Whatever Happened to the Tim Burton Catwoman Movie?
After Batman Returns, Tim Burton and Michelle Pfeiffer were set to make a standalone Catwoman film. So why didn't they?
We have a lot of time for Tim Burton’s Batman Returns around these parts, a dark and bold blockbuster movie that in many ways – not least because of the number of villains in it – was ahead of its time. The film, though, didn’t do the business that Warner Bros was hoping for, and thus the studio opted to go down a lighter path for the next film, that would become Batman Forever.
Batman Forever has a nominal producer’s credit on it for Burton, but it only takes minutes (if that) to spy that he had very little to do with the film.
Over the last few weeks, the fascinating documentary The Death Of Superman Lives: What Happened? has successfully told the story of Tim Burton’s never-made Superman film. But what went wrong with Catwoman?
Well, the project certainly got going and the ingredients were in place. Michelle Pfeiffer was left out of Batman Forever (as this 1993 Variety article confirms), with the idea being that her take on Catwoman would instead move into her own movie. Daniel Waters, screenwriter on Batman Returns, was hired to write the screenplay, and Tim Burton was seemingly attached to direct the film.
He signed a development deal with Warner Bros, and in 1994, he was weighing up whether to direct Catwoman or an adaptation of Edgar Allan Poe’s story, The Fall Of The House Of Usher. He would, of course, go on to make neither.
But Tim Burton’s Catwomandid stay active for a while. In fact, Daniel Waters would turn in his draft of the screenplay in 1995.
Speaking to Film Review magazine in the summer of that year, he described the plot as “after the traumas of the Batman Returns she has amnesia, and she doesn’t really remember why she has all these bullet holes in her body, so she goes to relax in Oasisburg. What Gotham City is to New York, Oasisburg is to Las Vegas-Los Angeles-Palm Springs. [It’s a] resort area in the middle of the desert. It’s run by superheroes, and the movie has great fun at making fun at the whole male superhero mythos. Then they end up being not very good at all deep down, and she’s got to go back to that whole Catwoman thing”.

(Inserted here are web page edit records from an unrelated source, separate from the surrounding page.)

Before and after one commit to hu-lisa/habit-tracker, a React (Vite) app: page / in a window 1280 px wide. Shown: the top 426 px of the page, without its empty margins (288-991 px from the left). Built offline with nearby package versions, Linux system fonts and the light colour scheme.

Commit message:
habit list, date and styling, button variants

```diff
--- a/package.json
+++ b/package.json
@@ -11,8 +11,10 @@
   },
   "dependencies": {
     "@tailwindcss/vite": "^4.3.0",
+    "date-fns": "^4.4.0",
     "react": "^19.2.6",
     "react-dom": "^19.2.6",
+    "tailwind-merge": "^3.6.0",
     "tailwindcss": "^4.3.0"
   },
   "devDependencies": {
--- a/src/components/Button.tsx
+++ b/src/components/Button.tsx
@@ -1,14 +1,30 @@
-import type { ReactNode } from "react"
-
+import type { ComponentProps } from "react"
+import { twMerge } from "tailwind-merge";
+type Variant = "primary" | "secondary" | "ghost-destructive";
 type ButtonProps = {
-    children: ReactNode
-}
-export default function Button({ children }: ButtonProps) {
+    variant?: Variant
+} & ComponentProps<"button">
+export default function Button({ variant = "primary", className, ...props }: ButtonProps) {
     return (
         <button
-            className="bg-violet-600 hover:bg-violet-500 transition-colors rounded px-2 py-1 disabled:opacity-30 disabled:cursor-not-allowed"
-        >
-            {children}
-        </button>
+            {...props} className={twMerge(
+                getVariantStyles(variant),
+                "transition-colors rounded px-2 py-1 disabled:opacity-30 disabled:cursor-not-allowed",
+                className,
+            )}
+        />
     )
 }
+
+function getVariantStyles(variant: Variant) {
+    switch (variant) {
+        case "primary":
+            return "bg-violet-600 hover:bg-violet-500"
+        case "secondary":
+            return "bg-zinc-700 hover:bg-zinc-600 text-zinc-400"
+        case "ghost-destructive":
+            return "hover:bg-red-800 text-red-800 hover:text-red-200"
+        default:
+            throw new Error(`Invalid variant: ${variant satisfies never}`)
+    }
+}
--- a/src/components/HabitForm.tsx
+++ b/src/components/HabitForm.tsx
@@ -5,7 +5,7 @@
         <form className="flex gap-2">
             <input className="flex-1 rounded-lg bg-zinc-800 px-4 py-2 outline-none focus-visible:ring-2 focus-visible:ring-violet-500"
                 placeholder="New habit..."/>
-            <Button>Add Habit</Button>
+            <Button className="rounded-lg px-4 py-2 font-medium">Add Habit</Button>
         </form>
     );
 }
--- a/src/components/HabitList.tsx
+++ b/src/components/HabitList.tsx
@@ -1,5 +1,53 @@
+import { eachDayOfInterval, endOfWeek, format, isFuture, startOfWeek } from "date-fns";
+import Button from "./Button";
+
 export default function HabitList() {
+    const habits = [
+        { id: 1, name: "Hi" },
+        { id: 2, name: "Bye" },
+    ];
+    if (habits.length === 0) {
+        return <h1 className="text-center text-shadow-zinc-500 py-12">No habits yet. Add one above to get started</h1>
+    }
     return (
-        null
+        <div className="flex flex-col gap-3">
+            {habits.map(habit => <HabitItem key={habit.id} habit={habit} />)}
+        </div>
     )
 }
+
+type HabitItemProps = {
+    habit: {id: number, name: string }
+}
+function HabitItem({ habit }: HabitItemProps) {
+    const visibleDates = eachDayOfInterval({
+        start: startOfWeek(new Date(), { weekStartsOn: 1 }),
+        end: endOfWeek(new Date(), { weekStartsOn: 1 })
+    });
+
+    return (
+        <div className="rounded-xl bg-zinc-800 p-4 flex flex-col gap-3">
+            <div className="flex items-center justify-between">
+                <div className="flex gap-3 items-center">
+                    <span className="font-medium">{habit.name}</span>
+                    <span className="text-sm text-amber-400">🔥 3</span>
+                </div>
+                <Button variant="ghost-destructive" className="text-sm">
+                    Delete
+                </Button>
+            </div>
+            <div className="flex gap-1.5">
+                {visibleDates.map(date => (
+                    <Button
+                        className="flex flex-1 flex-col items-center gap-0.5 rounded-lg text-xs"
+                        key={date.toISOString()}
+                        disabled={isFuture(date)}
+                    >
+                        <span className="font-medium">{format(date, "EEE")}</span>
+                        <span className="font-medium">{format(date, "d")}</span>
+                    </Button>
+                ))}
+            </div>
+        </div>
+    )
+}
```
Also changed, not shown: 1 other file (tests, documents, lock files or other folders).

Waters delivered his script on the day that Batman Forever was released in cinemas, and that film would go on to become the biggest grossing feature of 1995. It would also bring in more cash for Warner Bros than Batman Returns. Going down the darker path suddenly didn’t seem to bode very well.
Pfeiffer told the New York Times around the same time that she was still interested in the project, but also that she was juggling other commitments at the same point. It would be fair to say that things were looking a little dicey at this stage.
Eventually, the project ran out of steam, and both Pfeiffer and Burton would move on to other films. Warner Bros was more interested in pursuing the lighter world of Batman that director Joel Schumacher had uncovered. “For a while, like a brief time, Tim was interested in maybe doing a Catwoman movie,” Pfeiffer told Empire back in 2012. “But that didn’t really last very long.”
Not that Warner Bros lost interest, even if Burton did. Recasting soon became an option, and Ashley Judd for a while was mooted as the new big screen Catwoman, and then Nicole Kidman (who had appeared in Batman Forever in a different role).
Ultimately though, Halle Berry would land the role in director Pitof’s $100 million 2004 movie. It would go on to be named Worst Picture Of The Year at the Golden Raspberry awards, and Catwoman has become notorious as one of the worst comic book movie adaptations of all time.
Berry also picked up a Worst Actress gong at the Razzies, and to her credit, turned up to collect the prize. “First of all, I want to thank Warner Bros. Thank you for putting me in a shit, god-awful movie. It was just what my career needed,” ran her acceptance speech.
Tim Burton’s Catwoman film, meanwhile, would join Superman Lives as a project swallowed up in development hell…